There were early setbacks however. The variety hopefuls played the Glasgow Empire, with the bright and peppy act, as always, starting with a flourish as Mike dashed on-stage playing his clarinet. After a couple of minutes Bernie's face peeked through the centre curtains with his trademark goofy leer. But on that fateful Fifties Friday, a shout from the audience famously reflected Glasgow's thoughts; "Christ - there's two of them!"
Yet, the brothers didn't remain grim. They landed a top showbiz agent in the form of Joe Collins (father of Joan Collins and Jackie Collins), who in 1962 propelled them on to the nation's top variety show, Sunday Night at the London Palladium. Success continued, reflected in the well-groomed, flash- cars image of the pair, and a year later they starred alongside Frankie Howerd and Tommy Cooper in the Michael Winner film The Cool Mikado.
By 1965 the brothers had their own TV show that ran from 1965 to 1973. Critics however debated what the public saw in them. Bernie, whose catchphrase was "Shut ya mouf" was malapropism-reliant and would confuse "vowels" with "bowels'"while Mike was the crotchety straight man, trying to curb his brother's enthusiasm with "Stop! I'm not interested." It was a sentiment half the nation agreed with.
The pair would come to be regarded by most as the poor man's Morecambe and Wise. Indeed, when Michael Parkinson asked Morecambe and Wise what they'd be if they hadn't been comedians, Eric famously replied: "We'd have been Mike and Bernie Winters."
Yet, while the brothers laughed off criticism, all was not well between them. It was claimed Bernie had a long- running affair with a dancer 20 years his junior, Dinah May, which caused bitter friction between the brothers and they split in 1978.
Bernie Winters died in 1991, aged 58, from stomach cancer, but by this time the rift had healed.
Mike Winters meanwhile had moved to Florida where he became a night club boss and worked with legendary boxing manager Angelo Dundee, presenting black-tie boxing events. He also brought the first British professional pantomime to appear in Florida, running for five years and starring not only local young talent but also the late Davy Jones of the Monkees.
Perma-tanned Winters also published five books including a biography of Angelo Dundee and two novels, his last book being his memoirs, The Sunny Side Of Winters, which was panned by critics. And not surprisingly. It's full of flat anecdotes, such as the time he attended a séance with Dusty Springfield, with "spirits" spelling out ominous words on the ouija board, and the table suddenly moving.
"Winters has little obvious self-awareness," said one critic, "which is endearing, even if it doesn't make for the most engrossing reading."
But Mike Winters could take criticism on the chin. He was candid, for example, about how frequently the brothers' act was met "with at best complete indifference, at worst outright hostility". And he could handle the ignominy of realising his brother had built a successful TV career with a new partner, a St Bernard dog named Schnorbitz.

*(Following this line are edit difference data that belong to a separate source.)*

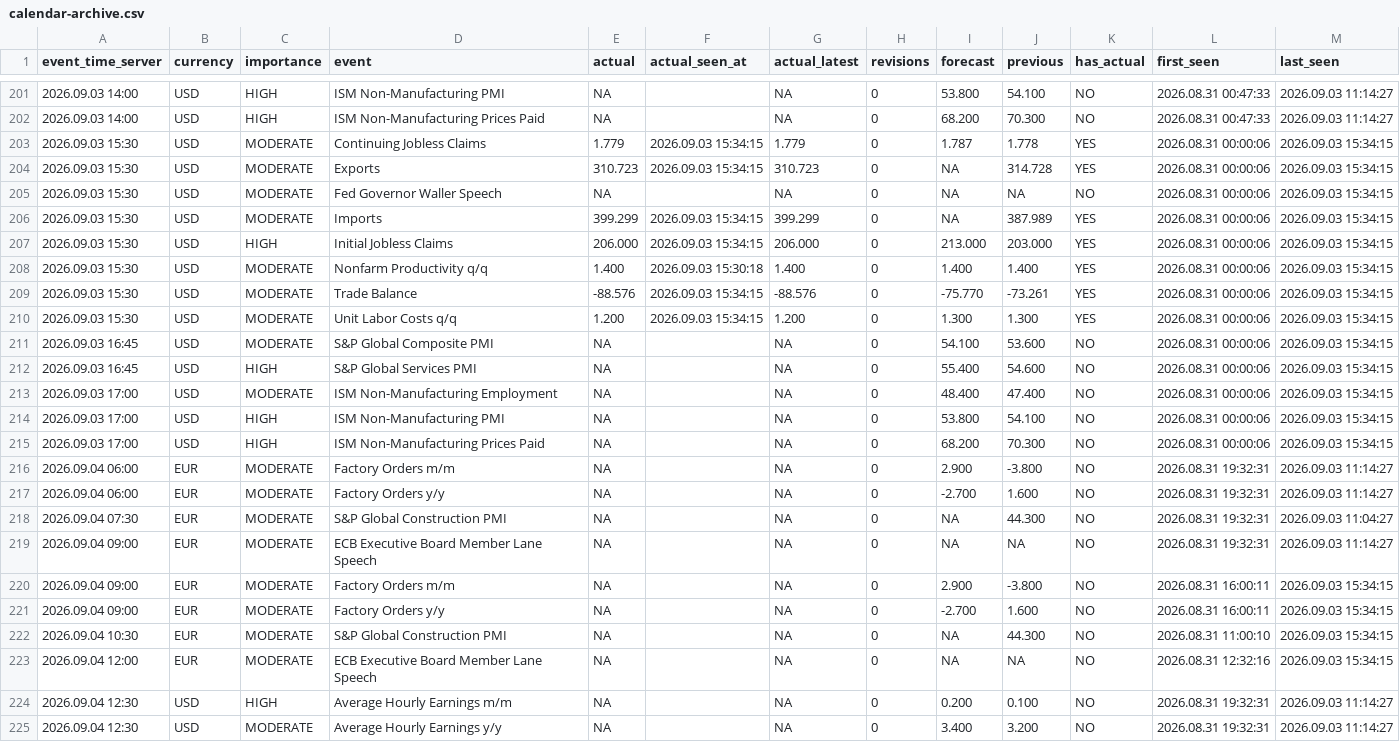
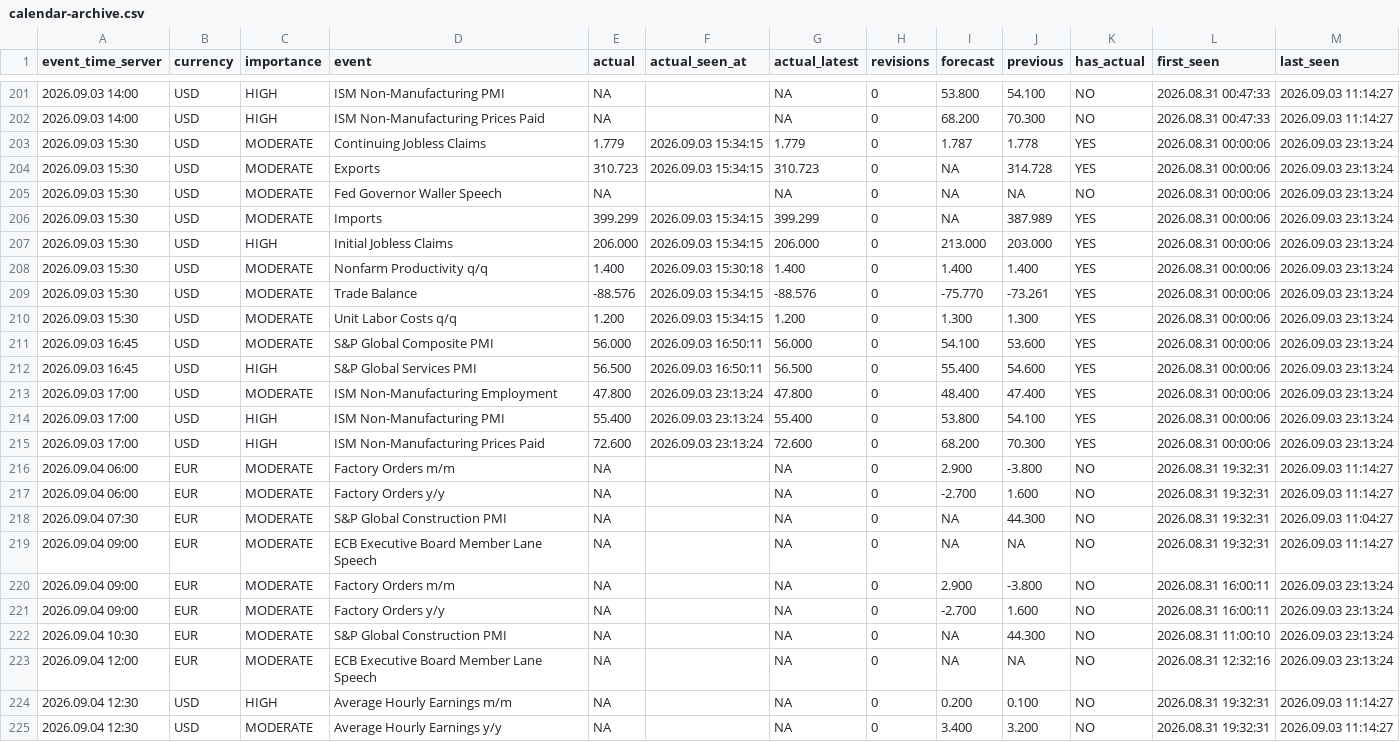
Before and after one commit to Malseki/Extension-MT5, a CSV file: spec/experiments/mt5/calendar-archive.csv, drawn as a sheet; only a part is shown, gaps mark what is left out; the diff covers the shown part only.

```diff
--- a/spec/experiments/mt5/calendar-archive.csv
+++ b/spec/experiments/mt5/calendar-archive.csv
@@ -202,15 +202,15 @@ event_time_server,currency,importance,event,actual,actual_seen_at,actual_latest,
 2026.09.03 14:00,USD,HIGH,ISM Non-Manufacturing Prices Paid,NA,,NA,0,68.200,70.300,NO,2026.08.31 00:47:33,2026.09.03 11:14:27
-2026.09.03 15:30,USD,MODERATE,Continuing Jobless Claims,1.779,2026.09.03 15:34:15,1.779,0,1.787,1.778,YES,2026.08.31 00:00:06,2026.09.03 15:34:15
-2026.09.03 15:30,USD,MODERATE,Exports,310.723,2026.09.03 15:34:15,310.723,0,NA,314.728,YES,2026.08.31 00:00:06,2026.09.03 15:34:15
-2026.09.03 15:30,USD,MODERATE,Fed Governor Waller Speech,NA,,NA,0,NA,NA,NO,2026.08.31 00:00:06,2026.09.03 15:34:15
-2026.09.03 15:30,USD,MODERATE,Imports,399.299,2026.09.03 15:34:15,399.299,0,NA,387.989,YES,2026.08.31 00:00:06,2026.09.03 15:34:15
-2026.09.03 15:30,USD,HIGH,Initial Jobless Claims,206.000,2026.09.03 15:34:15,206.000,0,213.000,203.000,YES,2026.08.31 00:00:06,2026.09.03 15:34:15
-2026.09.03 15:30,USD,MODERATE,Nonfarm Productivity q/q,1.400,2026.09.03 15:30:18,1.400,0,1.400,1.400,YES,2026.08.31 00:00:06,2026.09.03 15:34:15
-2026.09.03 15:30,USD,MODERATE,Trade Balance,-88.576,2026.09.03 15:34:15,-88.576,0,-75.770,-73.261,YES,2026.08.31 00:00:06,2026.09.03 15:34:15
-2026.09.03 15:30,USD,MODERATE,Unit Labor Costs q/q,1.200,2026.09.03 15:34:15,1.200,0,1.300,1.300,YES,2026.08.31 00:00:06,2026.09.03 15:34:15
-2026.09.03 16:45,USD,MODERATE,S&P Global Composite PMI,NA,,NA,0,54.100,53.600,NO,2026.08.31 00:00:06,2026.09.03 15:34:15
-2026.09.03 16:45,USD,HIGH,S&P Global Services PMI,NA,,NA,0,55.400,54.600,NO,2026.08.31 00:00:06,2026.09.03 15:34:15
-2026.09.03 17:00,USD,MODERATE,ISM Non-Manufacturing Employment,NA,,NA,0,48.400,47.400,NO,2026.08.31 00:00:06,2026.09.03 15:34:15
-2026.09.03 17:00,USD,HIGH,ISM Non-Manufacturing PMI,NA,,NA,0,53.800,54.100,NO,2026.08.31 00:00:06,2026.09.03 15:34:15
-2026.09.03 17:00,USD,HIGH,ISM Non-Manufacturing Prices Paid,NA,,NA,0,68.200,70.300,NO,2026.08.31 00:00:06,2026.09.03 15:34:15
+2026.09.03 15:30,USD,MODERATE,Continuing Jobless Claims,1.779,2026.09.03 15:34:15,1.779,0,1.787,1.778,YES,2026.08.31 00:00:06,2026.09.03 23:13:24
+2026.09.03 15:30,USD,MODERATE,Exports,310.723,2026.09.03 15:34:15,310.723,0,NA,314.728,YES,2026.08.31 00:00:06,2026.09.03 23:13:24
+2026.09.03 15:30,USD,MODERATE,Fed Governor Waller Speech,NA,,NA,0,NA,NA,NO,2026.08.31 00:00:06,2026.09.03 23:13:24
+2026.09.03 15:30,USD,MODERATE,Imports,399.299,2026.09.03 15:34:15,399.299,0,NA,387.989,YES,2026.08.31 00:00:06,2026.09.03 23:13:24
+2026.09.03 15:30,USD,HIGH,Initial Jobless Claims,206.000,2026.09.03 15:34:15,206.000,0,213.000,203.000,YES,2026.08.31 00:00:06,2026.09.03 23:13:24
+2026.09.03 15:30,USD,MODERATE,Nonfarm Productivity q/q,1.400,2026.09.03 15:30:18,1.400,0,1.400,1.400,YES,2026.08.31 00:00:06,2026.09.03 23:13:24
+2026.09.03 15:30,USD,MODERATE,Trade Balance,-88.576,2026.09.03 15:34:15,-88.576,0,-75.770,-73.261,YES,2026.08.31 00:00:06,2026.09.03 23:13:24
+2026.09.03 15:30,USD,MODERATE,Unit Labor Costs q/q,1.200,2026.09.03 15:34:15,1.200,0,1.300,1.300,YES,2026.08.31 00:00:06,2026.09.03 23:13:24
+2026.09.03 16:45,USD,MODERATE,S&P Global Composite PMI,56.000,2026.09.03 16:50:11,56.000,0,54.100,53.600,YES,2026.08.31 00:00:06,2026.09.03 23:13:24
+2026.09.03 16:45,USD,HIGH,S&P Global Services PMI,56.500,2026.09.03 16:50:11,56.500,0,55.400,54.600,YES,2026.08.31 00:00:06,2026.09.03 23:13:24
+2026.09.03 17:00,USD,MODERATE,ISM Non-Manufacturing Employment,47.800,2026.09.03 23:13:24,47.800,0,48.400,47.400,YES,2026.08.31 00:00:06,2026.09.03 23:13:24
+2026.09.03 17:00,USD,HIGH,ISM Non-Manufacturing PMI,55.400,2026.09.03 23:13:24,55.400,0,53.800,54.100,YES,2026.08.31 00:00:06,2026.09.03 23:13:24
+2026.09.03 17:00,USD,HIGH,ISM Non-Manufacturing Prices Paid,72.600,2026.09.03 23:13:24,72.600,0,68.200,70.300,YES,2026.08.31 00:00:06,2026.09.03 23:13:24
 2026.09.04 06:00,EUR,MODERATE,Factory Orders m/m,NA,,NA,0,2.900,-3.800,NO,2026.08.31 19:32:31,2026.09.03 11:14:27
@@ -219,6 +219,6 @@ event_time_server,currency,importance,event,actual,actual_seen_at,actual_latest,
 2026.09.04 09:00,EUR,MODERATE,ECB Executive Board Member Lane Speech,NA,,NA,0,NA,NA,NO,2026.08.31 19:32:31,2026.09.03 11:14:27
-2026.09.04 09:00,EUR,MODERATE,Factory Orders m/m,NA,,NA,0,2.900,-3.800,NO,2026.08.31 16:00:11,2026.09.03 15:34:15
-2026.09.04 09:00,EUR,MODERATE,Factory Orders y/y,NA,,NA,0,-2.700,1.600,NO,2026.08.31 16:00:11,2026.09.03 15:34:15
-2026.09.04 10:30,EUR,MODERATE,S&P Global Construction PMI,NA,,NA,0,NA,44.300,NO,2026.08.31 11:00:10,2026.09.03 15:34:15
-2026.09.04 12:00,EUR,MODERATE,ECB Executive Board Member Lane Speech,NA,,NA,0,NA,NA,NO,2026.08.31 12:32:16,2026.09.03 15:34:15
+2026.09.04 09:00,EUR,MODERATE,Factory Orders m/m,NA,,NA,0,2.900,-3.800,NO,2026.08.31 16:00:11,2026.09.03 23:13:24
+2026.09.04 09:00,EUR,MODERATE,Factory Orders y/y,NA,,NA,0,-2.700,1.600,NO,2026.08.31 16:00:11,2026.09.03 23:13:24
+2026.09.04 10:30,EUR,MODERATE,S&P Global Construction PMI,NA,,NA,0,NA,44.300,NO,2026.08.31 11:00:10,2026.09.03 23:13:24
+2026.09.04 12:00,EUR,MODERATE,ECB Executive Board Member Lane Speech,NA,,NA,0,NA,NA,NO,2026.08.31 12:32:16,2026.09.03 23:13:24
 2026.09.04 12:30,USD,HIGH,Average Hourly Earnings m/m,NA,,NA,0,0.200,0.100,NO,2026.08.31 19:32:31,2026.09.03 11:14:27
```
Also changed, not shown: 33 edited cells elsewhere in this file, 5 other files.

There's no doubt Mike Winters was bolstered by his hugely supportive wife, Cassie Chaney, a fashion designer whom he first met when she was just 17 and married in 1955. "It was the anniversary of the Battle of Trafalgar," said Winters, smiling of the date. "Cassie and I have been battling ever since." Mike Winters, who had two children and five grandchildren, had returned to the UK to live and died at his home in Gloucestershire with his family by his side.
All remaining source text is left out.